Get ready for another “as-a-service.”
Hyper-converged systems startup Gridstore Inc. said it has merged with application migration specialist DCHQ Inc. to form a new company called HyperGrid Inc. that plans to deliver what it calls the first hyper-converged infrastructure-as-a-service (IaaS).
Gridstore raised more than $44 million, including a $19 million funding round in January, for its all-flash appliance. It claims to be growing at a 340 percent clip this year. The company was founded in 2007 as a flash storage vendor, but pivoted in late 2014. Since then, Gridstore said it has doubled its customer base in a crowded market with a unique sales proposition based on Microsoft’s Hyper-V, rather than VMware Inc.’s ESXi hypervisor, and support for Microsoft virtual desktop infrastructure.
The acquisition of DCHQ adds technology for moving applications to cloud or container infrastructure. DCHQ’s HyperForm software enables development and test teams to quickly move applications back and forth between on-premise and cloud environments, including Docker, Mesosphere, VMware vSphere, KVM, Hyper-V, bare metal, OpenStack, the Hebergement OVH Inc. Corp. cloud, Amazon Web Services and Microsoft Azure. Users can test various deployment scenarios and then convert the best ones into templates that can be migrated to other environments.
The company will continue to sell its hyper-converged appliances as an adjunct to the cloud platform. “We’ve removed the need for a single type of hypervisor or the need to do everything on prem,” said Nariman Teymourian, who was appointed chairman and CEO following the most recent funding round. “More importantly, we’ve given you flexibility. You choose to be on the cloud and migrate your workload onto an appliance that you plug into the wall.”

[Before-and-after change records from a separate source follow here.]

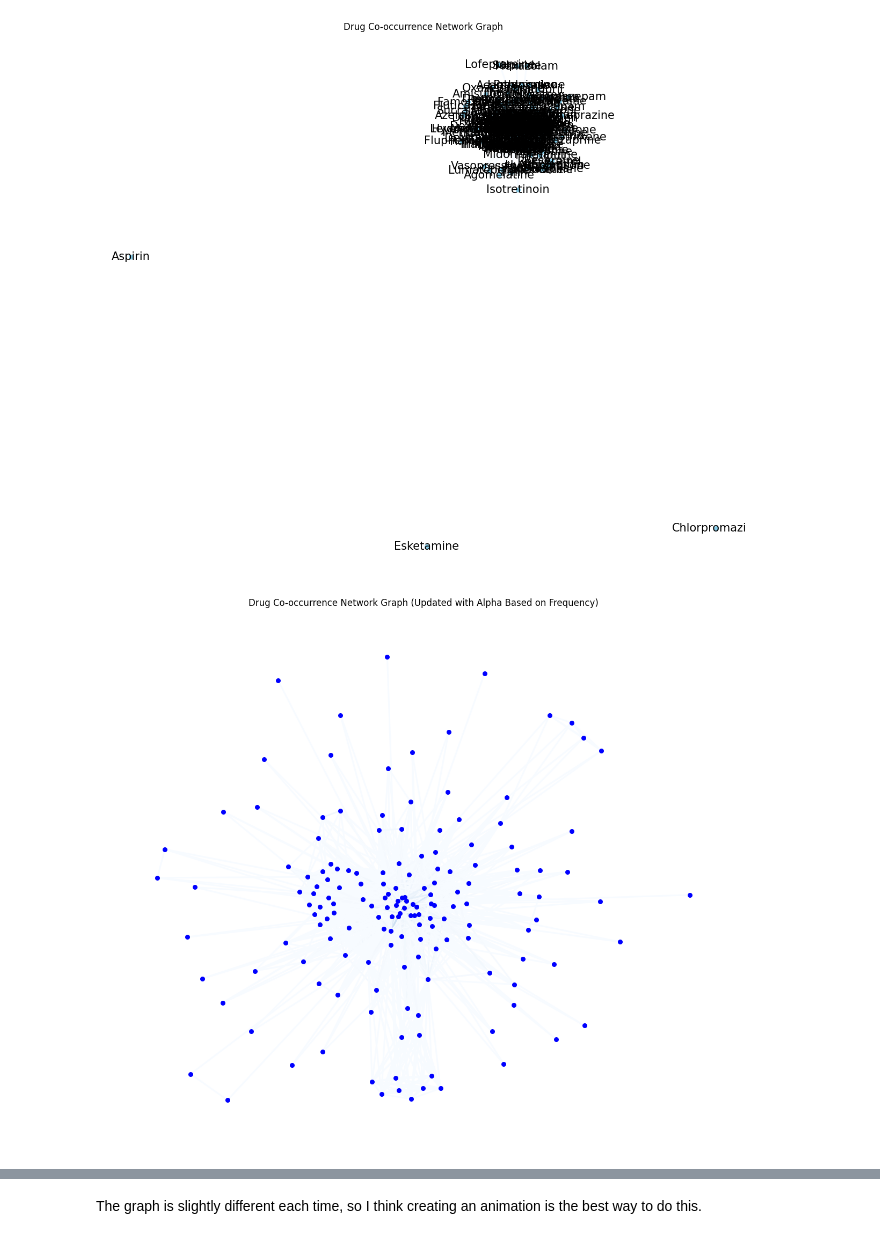
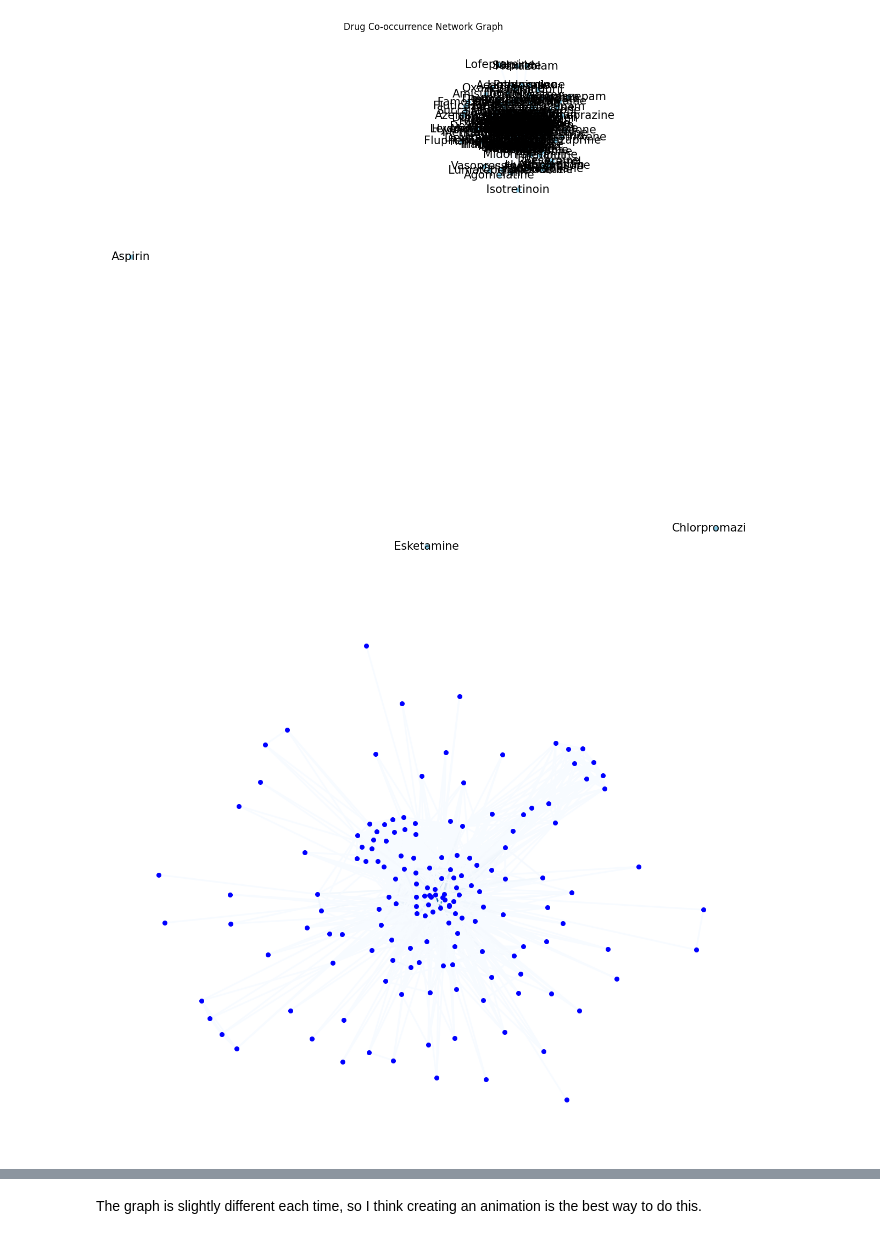
Before and after one commit to mitch-hamidi/may-2024-mental-health-nlp, a Jupyter notebook: Gabe's_notebooks/relevant_post_analysis/OpenAI_text_analysis_3.5.ipynb, the cells around one changed output, grey strips where cells are left out. Saved outputs shown, nothing was run; the diff lists cells and outputs as text; code cells hidden in the pictures.

```diff
--- a/Gabe's_notebooks/relevant_post_analysis/OpenAI_text_analysis_3.5.ipynb
+++ b/Gabe's_notebooks/relevant_post_analysis/OpenAI_text_analysis_3.5.ipynb
@@ -172,35 +174,36 @@ import matplotlib.cm as cm
 # %%
 # Calculate the frequency of each drug's appearance in the rows
 drug_frequencies = df['drug_list'].explode().value_counts()
 
 # Normalize the frequencies for color intensity (between 0 and 1)
 normalized_frequencies = drug_frequencies / drug_frequencies.max()
 
 # Create a graph from the updated co-occurrence matrix
 G = nx.Graph()
 for drug in cooccurrence_matrix.columns:
     G.add_node(drug, frequency=normalized_frequencies[drug])
 
 for drug1, drug2 in combinations(cooccurrence_matrix.columns, 2):
     weight = cooccurrence_matrix.at[drug1, drug2]
     if weight > 0:
         G.add_edge(drug1, drug2, weight=weight)
 
 # Draw the updated graph with a spring layout and transparency based on frequency
 plt.figure(figsize=(12, 10))
-pos = nx.spring_layout(G, weight='weight')  # Positions nodes using a force-directed algorithm
+pos = nx.spring_layout(G, weight='weight',seed=42)  # Positions nodes using a force-directed algorithm
 edges = G.edges(data=True)
 weights = [edge[2]['weight'] for edge in edges]
 
 # Set a fixed color (blue) and adjust alpha based on frequency
 fixed_color = (0, 0, 1, 1)  # Blue color with full alpha
 node_colors = [(fixed_color[0], fixed_color[1], fixed_color[2], G.nodes[node]['frequency']) for node in G.nodes]
 
-nx.draw(G, pos, with_labels=False, node_size=30, node_color=(0,0,1,1), font_size=15, font_color="black", edge_color=weights, edge_cmap=plt.cm.Blues, width=2)
-plt.title('Drug Co-occurrence Network Graph (Updated with Alpha Based on Frequency)')
+nx.draw(G, pos, with_labels=False, node_size=30, node_color=(0,0,1,1), font_size=6, font_color="black", edge_color=weights, edge_cmap=plt.cm.Blues, width=2)
+#plt.title('Drug Co-occurrence Network Graph (Updated with Alpha Based on Frequency)')
+plt.savefig('drug_network_unlabelled.png', bbox_inches='tight', pad_inches=0.1)
 plt.show()
 # %% [output]
-[figure, old version]
+[figure, new version]
 # %%
 # Calculate the frequency of each drug's appearance in the rows
 drug_frequencies = df['drug_list'].explode().value_counts()
```
Also changed, not shown: parts of 11 cells of this notebook, 3 other files.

The self-configuring local appliance takes only about five minutes to configure itself, he said. “Now you have a predictable infrastructure available with a set of templates you can assign to end users, allowing them to spin up instances on their own. ”
Developers can work with their own tools and move resulting applications into a test instance or multiple containers for simultaneous testing. “IT can avoid all the management functions associated with that test,” Teymourian said. “IT operations can use an application deployment template to deploy that app onto another node or a target cloud.”
Asked what the difference is between hyper-converged-infrastructure-as-a-service and a standard Amazon EC2 instance, Teymourian said, “With hyper-converged IaaS you get a significantly more scalable environment with significant cost benefits.” He said he expects small and midsize business customers to primarily buy the cloud service through channel partners, while enterprise customers will want a combination of cloud and physical servers. HyperGrid offers a choice of hyper-converged infrastructure based on servers from HP Enterprise, Dell Inc. or Super Micro Computer Inc.
HyperGrid doesn’t publish pricing for its appliances, but a November, 2015 article on StoragePricing.org cited a $98,000 price for a three-node hybrid with 24 terabytes of hard disk capacity and three terabytes of solid-state disk cache.